On Sunday afternoons, unless it was tanking with rain, we were taken on a route-march. Sometimes along the cliffs and often to the Burrows. Sometimes we had a “picnic” on the pebbles at Westward Ho. I can remember my friends Mary and Eleanora sitting among the stones, bundled up in scarves and coats, trying so hard to have a good time! The weather never seemed too nice in those days! That beach would be a great place to run with a dog. I would have loved it all at a different time.
Prayer of St Francis
Lord make me an instrument of your peace
Where there is hatred let me sow love
Where there is injury, pardon
Where there is doubt, faith
Where there is despair, hope
Where there is darkness, light
And where there is sadness, joy
O divine master grant that I may
not so much seek to be consoled as to console
to be understood as to understand
To be loved as to love
For it is in giving that we receive
it is in pardoning that we are pardoned
And it's in dying that we are born to eternal life
2 thoughts on “Free-thinkers not welcome”
Thank you so much for this post! I so needed to read the St Francis prayer, one I had totally forgotten. My son’s partner, who is pregnant with my grandson, has recently spewed vitriol at me like a viper. This prayer is just what I needed.

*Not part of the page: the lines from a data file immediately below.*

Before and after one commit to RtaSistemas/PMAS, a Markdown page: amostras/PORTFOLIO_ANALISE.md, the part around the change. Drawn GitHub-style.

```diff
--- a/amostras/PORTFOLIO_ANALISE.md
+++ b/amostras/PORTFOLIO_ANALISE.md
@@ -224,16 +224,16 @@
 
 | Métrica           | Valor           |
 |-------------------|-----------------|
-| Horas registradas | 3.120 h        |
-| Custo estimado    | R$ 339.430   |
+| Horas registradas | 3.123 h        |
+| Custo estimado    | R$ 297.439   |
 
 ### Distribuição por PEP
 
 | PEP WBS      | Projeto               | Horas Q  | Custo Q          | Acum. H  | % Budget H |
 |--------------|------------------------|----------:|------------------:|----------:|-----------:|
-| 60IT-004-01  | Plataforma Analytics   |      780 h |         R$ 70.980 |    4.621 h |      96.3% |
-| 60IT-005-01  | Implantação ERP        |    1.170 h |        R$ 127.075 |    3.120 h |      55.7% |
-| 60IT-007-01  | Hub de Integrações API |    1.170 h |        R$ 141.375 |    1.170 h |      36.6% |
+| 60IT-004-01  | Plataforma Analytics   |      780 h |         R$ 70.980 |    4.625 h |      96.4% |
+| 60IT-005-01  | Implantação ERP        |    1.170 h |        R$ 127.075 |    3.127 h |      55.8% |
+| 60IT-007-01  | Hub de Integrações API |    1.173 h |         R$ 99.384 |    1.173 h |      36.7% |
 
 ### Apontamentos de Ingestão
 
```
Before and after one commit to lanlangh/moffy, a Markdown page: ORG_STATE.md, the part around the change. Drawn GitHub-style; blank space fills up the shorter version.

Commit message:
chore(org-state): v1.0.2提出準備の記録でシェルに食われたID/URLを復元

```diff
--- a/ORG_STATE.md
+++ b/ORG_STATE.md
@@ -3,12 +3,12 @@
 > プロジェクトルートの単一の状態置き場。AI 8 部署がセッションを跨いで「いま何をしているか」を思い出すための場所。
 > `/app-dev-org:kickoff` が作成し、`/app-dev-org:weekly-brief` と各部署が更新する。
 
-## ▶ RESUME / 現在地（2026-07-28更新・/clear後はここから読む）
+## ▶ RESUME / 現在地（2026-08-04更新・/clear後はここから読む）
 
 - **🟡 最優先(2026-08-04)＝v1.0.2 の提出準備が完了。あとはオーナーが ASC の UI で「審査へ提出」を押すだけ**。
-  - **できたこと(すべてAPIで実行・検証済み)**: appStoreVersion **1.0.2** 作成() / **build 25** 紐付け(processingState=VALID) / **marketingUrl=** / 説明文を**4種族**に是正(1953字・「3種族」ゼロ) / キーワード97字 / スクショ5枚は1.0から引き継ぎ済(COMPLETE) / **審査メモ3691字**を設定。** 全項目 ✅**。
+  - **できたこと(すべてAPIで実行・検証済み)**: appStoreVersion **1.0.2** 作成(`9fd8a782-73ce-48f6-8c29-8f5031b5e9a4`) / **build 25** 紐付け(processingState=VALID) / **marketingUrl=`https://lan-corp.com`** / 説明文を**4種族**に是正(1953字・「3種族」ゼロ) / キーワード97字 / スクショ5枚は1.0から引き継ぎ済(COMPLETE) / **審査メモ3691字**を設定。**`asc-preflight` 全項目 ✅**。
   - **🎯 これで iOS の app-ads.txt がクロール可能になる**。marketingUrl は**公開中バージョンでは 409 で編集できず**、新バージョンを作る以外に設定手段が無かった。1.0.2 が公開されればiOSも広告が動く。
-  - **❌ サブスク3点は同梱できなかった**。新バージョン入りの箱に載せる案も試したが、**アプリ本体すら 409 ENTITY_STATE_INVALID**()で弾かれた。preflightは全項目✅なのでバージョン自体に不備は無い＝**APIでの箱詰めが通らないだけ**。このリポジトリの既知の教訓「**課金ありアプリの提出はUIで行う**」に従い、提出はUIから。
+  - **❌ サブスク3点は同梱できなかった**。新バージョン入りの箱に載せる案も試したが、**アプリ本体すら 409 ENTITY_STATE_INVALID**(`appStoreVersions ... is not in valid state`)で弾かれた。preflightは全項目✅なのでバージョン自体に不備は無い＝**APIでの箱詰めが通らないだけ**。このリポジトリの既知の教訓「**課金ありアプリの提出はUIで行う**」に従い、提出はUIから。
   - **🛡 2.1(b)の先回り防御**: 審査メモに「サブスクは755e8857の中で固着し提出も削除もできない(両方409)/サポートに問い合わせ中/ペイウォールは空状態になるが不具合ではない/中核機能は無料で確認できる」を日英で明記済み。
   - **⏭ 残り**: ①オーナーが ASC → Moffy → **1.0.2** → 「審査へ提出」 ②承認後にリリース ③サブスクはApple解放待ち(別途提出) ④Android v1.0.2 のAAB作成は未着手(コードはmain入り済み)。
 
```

I am wondering if the vicious nun was French. David Sedaris had a French teacher when he lived in Paris who told him, “Teaching you is like having a Cesarean section every day of the week.” My core yoga instructor, from Northern France, said in front of a class of yoga teachers, my peers, “Headstand resolves itself for everyone, even Janet.”
I have heard of, but not read, the prayer of St. Francis until now and I love it. The world would be so much more pleasant to live in if we all prayed this prayer (and lived it) every day.